The required output is the exact run of lines below that opens at the line with "margin-bottom: -40px; /*" and closes at the line with "height: 30px; /* Altura dos botões */".

(Version comparison data)
__________

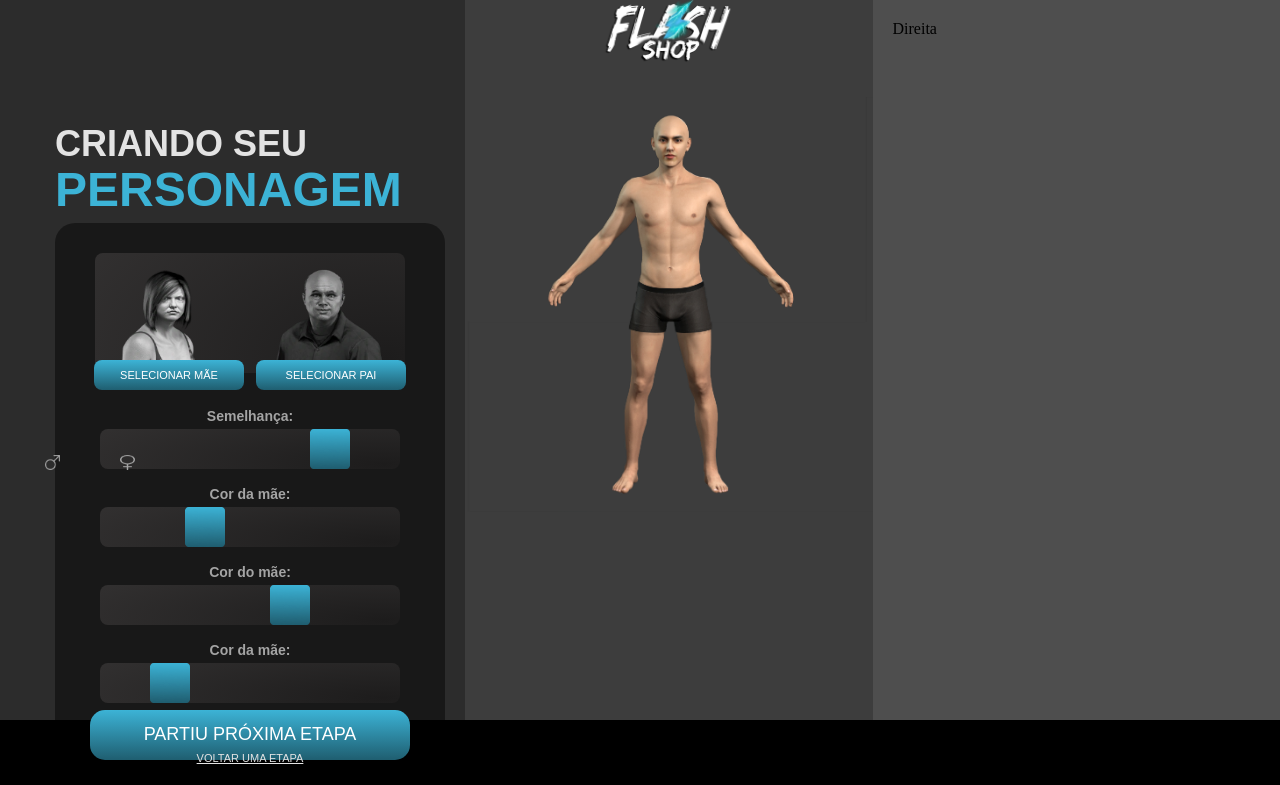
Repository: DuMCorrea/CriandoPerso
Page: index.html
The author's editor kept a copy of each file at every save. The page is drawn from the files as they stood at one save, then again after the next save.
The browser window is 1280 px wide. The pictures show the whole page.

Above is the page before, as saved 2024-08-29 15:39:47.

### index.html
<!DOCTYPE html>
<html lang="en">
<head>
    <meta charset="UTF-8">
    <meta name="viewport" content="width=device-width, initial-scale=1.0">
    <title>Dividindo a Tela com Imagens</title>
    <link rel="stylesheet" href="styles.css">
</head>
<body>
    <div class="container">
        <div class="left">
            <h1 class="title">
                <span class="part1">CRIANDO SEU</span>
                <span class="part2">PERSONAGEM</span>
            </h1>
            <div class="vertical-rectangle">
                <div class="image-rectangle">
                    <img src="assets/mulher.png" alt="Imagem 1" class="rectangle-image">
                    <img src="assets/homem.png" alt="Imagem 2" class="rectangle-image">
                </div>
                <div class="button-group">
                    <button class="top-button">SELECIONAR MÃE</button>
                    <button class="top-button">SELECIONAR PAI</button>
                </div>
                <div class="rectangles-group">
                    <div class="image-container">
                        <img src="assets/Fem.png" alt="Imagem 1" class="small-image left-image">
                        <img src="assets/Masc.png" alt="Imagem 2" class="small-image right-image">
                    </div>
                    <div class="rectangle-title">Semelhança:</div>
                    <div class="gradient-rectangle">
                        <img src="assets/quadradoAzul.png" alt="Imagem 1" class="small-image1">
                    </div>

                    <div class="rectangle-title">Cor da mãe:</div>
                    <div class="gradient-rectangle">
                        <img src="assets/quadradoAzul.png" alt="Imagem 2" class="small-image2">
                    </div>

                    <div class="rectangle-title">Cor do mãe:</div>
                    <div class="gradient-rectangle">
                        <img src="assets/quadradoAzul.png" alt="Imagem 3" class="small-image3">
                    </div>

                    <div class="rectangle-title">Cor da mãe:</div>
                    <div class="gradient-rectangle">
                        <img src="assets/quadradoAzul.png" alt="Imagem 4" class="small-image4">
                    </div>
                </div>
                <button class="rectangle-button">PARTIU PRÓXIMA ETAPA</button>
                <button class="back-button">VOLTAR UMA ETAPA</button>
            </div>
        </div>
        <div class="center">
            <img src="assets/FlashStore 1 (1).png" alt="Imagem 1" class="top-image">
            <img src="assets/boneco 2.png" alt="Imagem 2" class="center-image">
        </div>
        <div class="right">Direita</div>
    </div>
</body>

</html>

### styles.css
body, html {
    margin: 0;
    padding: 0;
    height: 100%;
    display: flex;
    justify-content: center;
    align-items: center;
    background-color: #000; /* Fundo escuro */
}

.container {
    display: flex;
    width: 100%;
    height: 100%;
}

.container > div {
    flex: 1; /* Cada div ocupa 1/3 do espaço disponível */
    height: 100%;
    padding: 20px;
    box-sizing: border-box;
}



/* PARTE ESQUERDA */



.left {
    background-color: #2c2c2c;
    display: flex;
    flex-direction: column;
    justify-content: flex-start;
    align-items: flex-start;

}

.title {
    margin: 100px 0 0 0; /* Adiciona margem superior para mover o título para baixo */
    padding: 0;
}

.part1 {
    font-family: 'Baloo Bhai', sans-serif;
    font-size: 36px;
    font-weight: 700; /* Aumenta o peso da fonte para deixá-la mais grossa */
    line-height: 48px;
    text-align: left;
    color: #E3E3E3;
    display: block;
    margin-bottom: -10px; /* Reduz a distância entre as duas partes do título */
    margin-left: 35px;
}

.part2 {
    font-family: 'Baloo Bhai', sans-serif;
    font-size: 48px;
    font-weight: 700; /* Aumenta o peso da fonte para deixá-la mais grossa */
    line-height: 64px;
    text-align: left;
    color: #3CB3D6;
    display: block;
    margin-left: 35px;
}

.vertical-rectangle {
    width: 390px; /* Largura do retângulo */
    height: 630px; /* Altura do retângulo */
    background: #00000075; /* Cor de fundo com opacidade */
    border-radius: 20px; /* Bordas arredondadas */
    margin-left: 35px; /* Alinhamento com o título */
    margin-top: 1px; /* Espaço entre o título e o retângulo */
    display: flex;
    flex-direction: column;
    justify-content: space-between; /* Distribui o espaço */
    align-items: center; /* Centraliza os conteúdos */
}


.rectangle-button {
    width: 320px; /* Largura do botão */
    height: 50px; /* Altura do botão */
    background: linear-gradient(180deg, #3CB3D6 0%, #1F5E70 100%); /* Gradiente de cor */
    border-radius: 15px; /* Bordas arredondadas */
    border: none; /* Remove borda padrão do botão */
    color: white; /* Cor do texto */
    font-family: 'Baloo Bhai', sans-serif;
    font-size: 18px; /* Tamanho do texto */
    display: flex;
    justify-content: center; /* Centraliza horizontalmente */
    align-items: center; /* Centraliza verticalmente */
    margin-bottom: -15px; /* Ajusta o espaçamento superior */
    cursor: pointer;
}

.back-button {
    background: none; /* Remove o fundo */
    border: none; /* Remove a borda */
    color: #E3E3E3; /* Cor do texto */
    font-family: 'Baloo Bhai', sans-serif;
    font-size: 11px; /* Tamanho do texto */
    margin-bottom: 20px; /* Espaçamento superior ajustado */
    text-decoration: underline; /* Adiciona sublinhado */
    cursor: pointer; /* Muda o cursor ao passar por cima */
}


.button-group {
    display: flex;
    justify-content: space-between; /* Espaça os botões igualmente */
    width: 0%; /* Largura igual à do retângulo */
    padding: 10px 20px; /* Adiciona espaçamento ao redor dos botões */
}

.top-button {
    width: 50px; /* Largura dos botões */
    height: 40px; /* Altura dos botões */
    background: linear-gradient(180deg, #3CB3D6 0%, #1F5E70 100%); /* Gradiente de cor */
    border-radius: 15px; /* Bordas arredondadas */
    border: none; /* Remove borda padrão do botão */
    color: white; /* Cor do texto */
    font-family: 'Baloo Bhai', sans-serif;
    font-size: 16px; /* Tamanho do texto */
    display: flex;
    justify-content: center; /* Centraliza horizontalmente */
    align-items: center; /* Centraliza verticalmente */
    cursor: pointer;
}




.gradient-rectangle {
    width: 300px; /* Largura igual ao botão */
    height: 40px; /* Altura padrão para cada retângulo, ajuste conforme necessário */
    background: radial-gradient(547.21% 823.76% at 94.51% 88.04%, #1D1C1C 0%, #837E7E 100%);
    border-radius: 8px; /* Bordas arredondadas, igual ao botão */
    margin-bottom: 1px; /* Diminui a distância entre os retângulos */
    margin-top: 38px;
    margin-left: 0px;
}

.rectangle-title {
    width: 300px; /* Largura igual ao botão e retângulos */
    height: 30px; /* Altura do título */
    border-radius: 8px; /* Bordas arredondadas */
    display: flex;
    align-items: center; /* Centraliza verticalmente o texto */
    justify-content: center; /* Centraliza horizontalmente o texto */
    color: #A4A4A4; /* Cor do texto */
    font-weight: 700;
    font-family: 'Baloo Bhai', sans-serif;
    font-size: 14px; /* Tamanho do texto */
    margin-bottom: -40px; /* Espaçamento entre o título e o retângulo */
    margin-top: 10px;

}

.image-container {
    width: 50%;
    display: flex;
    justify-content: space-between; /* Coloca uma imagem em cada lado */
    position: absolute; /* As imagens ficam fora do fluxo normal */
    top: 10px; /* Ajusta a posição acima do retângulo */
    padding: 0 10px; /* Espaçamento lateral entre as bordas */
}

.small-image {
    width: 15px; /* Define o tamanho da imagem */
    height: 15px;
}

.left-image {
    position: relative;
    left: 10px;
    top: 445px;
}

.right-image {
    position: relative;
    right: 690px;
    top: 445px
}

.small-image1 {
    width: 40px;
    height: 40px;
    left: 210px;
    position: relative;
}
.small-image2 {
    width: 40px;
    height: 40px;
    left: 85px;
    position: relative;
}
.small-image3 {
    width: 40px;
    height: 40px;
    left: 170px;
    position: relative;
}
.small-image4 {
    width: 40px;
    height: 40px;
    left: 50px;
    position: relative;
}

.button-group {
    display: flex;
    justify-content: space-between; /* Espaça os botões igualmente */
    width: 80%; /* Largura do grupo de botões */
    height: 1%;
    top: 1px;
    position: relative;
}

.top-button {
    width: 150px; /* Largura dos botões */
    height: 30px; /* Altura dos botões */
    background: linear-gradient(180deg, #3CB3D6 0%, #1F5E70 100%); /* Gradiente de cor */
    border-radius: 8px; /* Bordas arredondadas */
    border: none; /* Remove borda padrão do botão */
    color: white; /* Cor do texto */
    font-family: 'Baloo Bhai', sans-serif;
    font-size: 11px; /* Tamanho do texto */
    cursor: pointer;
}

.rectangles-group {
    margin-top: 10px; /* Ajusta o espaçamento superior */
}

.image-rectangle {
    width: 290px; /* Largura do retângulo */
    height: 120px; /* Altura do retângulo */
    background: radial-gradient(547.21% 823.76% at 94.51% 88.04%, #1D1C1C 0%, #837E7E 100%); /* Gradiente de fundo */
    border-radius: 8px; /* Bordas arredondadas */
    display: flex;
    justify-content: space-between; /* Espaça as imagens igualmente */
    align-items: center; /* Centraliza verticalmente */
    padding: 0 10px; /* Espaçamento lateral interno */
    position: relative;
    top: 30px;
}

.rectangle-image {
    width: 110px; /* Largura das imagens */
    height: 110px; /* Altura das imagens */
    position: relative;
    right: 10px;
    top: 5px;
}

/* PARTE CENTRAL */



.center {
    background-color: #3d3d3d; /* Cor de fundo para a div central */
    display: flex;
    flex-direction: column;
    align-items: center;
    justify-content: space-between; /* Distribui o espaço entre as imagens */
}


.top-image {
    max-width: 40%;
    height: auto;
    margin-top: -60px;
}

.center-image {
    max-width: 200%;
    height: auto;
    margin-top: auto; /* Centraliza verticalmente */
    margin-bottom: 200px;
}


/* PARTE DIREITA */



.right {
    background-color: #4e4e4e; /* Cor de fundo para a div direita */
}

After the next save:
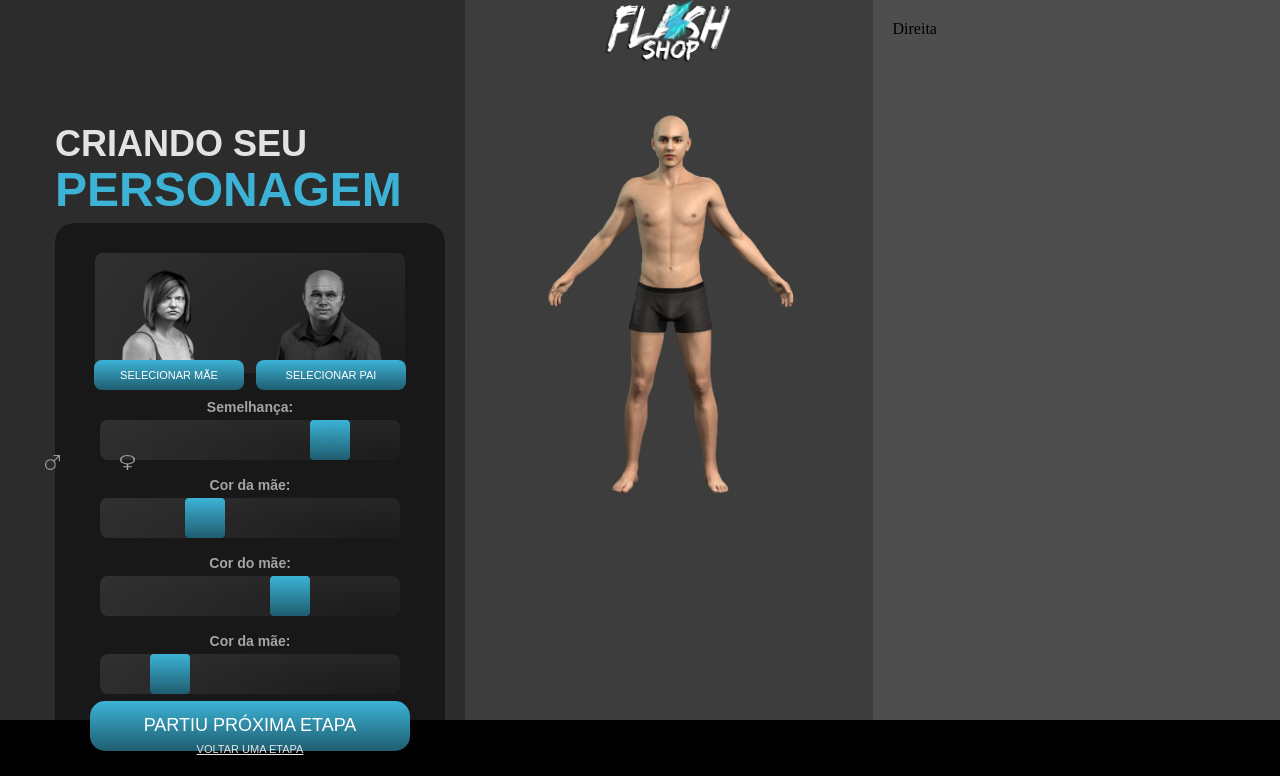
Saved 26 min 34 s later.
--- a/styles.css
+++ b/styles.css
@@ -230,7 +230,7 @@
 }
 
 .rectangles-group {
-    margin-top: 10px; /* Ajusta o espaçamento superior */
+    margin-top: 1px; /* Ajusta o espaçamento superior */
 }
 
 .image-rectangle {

__________

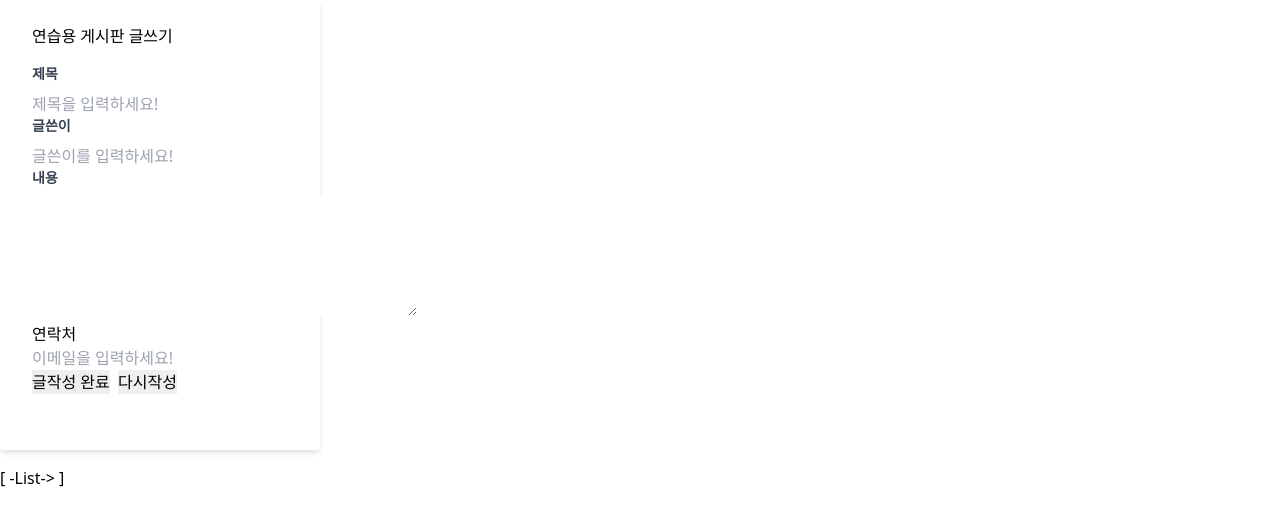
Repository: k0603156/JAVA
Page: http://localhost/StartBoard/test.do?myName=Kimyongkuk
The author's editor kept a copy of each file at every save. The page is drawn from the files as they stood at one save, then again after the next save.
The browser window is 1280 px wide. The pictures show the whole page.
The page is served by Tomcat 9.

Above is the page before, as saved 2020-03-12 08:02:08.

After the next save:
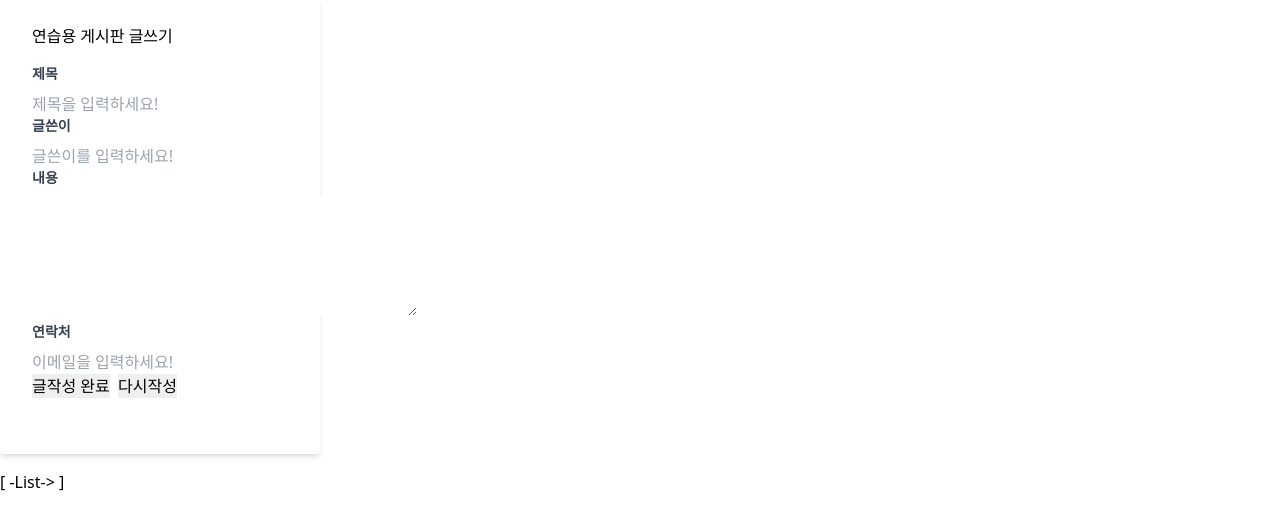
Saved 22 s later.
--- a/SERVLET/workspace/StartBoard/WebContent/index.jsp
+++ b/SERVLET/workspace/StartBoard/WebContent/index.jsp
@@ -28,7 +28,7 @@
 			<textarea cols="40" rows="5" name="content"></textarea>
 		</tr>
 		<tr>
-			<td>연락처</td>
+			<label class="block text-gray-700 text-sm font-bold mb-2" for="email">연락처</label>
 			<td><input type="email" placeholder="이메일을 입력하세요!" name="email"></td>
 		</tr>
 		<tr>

__________

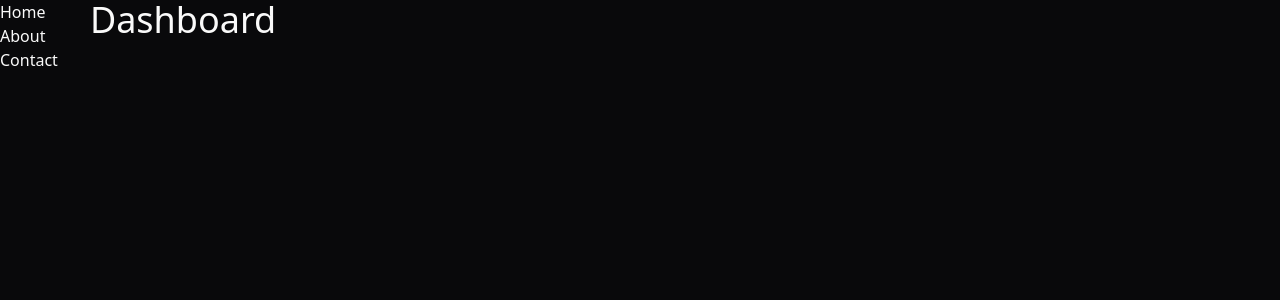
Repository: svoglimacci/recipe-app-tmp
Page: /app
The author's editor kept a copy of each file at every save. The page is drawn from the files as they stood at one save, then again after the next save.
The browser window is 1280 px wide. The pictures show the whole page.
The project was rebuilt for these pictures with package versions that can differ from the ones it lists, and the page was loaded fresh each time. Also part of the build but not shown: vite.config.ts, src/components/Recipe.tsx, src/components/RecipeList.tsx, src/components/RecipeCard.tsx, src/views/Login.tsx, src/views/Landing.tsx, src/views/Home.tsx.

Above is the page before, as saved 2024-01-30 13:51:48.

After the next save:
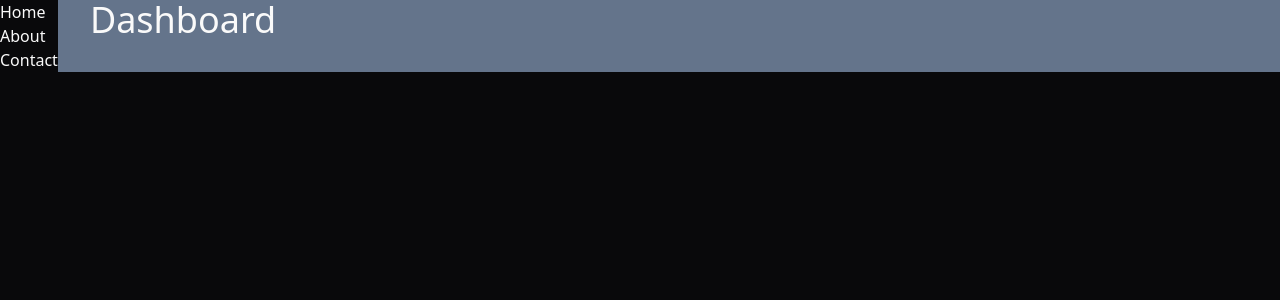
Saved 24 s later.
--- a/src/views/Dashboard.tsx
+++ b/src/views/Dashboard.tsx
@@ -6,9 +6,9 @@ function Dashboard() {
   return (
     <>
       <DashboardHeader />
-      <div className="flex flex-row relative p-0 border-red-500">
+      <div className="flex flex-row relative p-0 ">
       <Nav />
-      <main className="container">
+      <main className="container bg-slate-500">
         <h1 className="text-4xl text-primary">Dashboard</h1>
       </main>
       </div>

__________

Result of the exercise
    margin-bottom: -40px; /* Espaçamento entre o título e o retângulo */
    margin-top: 10px;

}

.image-container {
    width: 50%;
    display: flex;
    justify-content: space-between; /* Coloca uma imagem em cada lado */
    position: absolute; /* As imagens ficam fora do fluxo normal */
    top: 10px; /* Ajusta a posição acima do retângulo */
    padding: 0 10px; /* Espaçamento lateral entre as bordas */
}

.small-image {
    width: 15px; /* Define o tamanho da imagem */
    height: 15px;
}

.left-image {
    position: relative;
    left: 10px;
    top: 445px;
}

.right-image {
    position: relative;
    right: 690px;
    top: 445px
}

.small-image1 {
    width: 40px;
    height: 40px;
    left: 210px;
    position: relative;
}
.small-image2 {
    width: 40px;
    height: 40px;
    left: 85px;
    position: relative;
}
.small-image3 {
    width: 40px;
    height: 40px;
    left: 170px;
    position: relative;
}
.small-image4 {
    width: 40px;
    height: 40px;
    left: 50px;
    position: relative;
}

.button-group {
    display: flex;
    justify-content: space-between; /* Espaça os botões igualmente */
    width: 80%; /* Largura do grupo de botões */
    height: 1%;
    top: 1px;
    position: relative;
}

.top-button {
    width: 150px; /* Largura dos botões */
    height: 30px; /* Altura dos botões */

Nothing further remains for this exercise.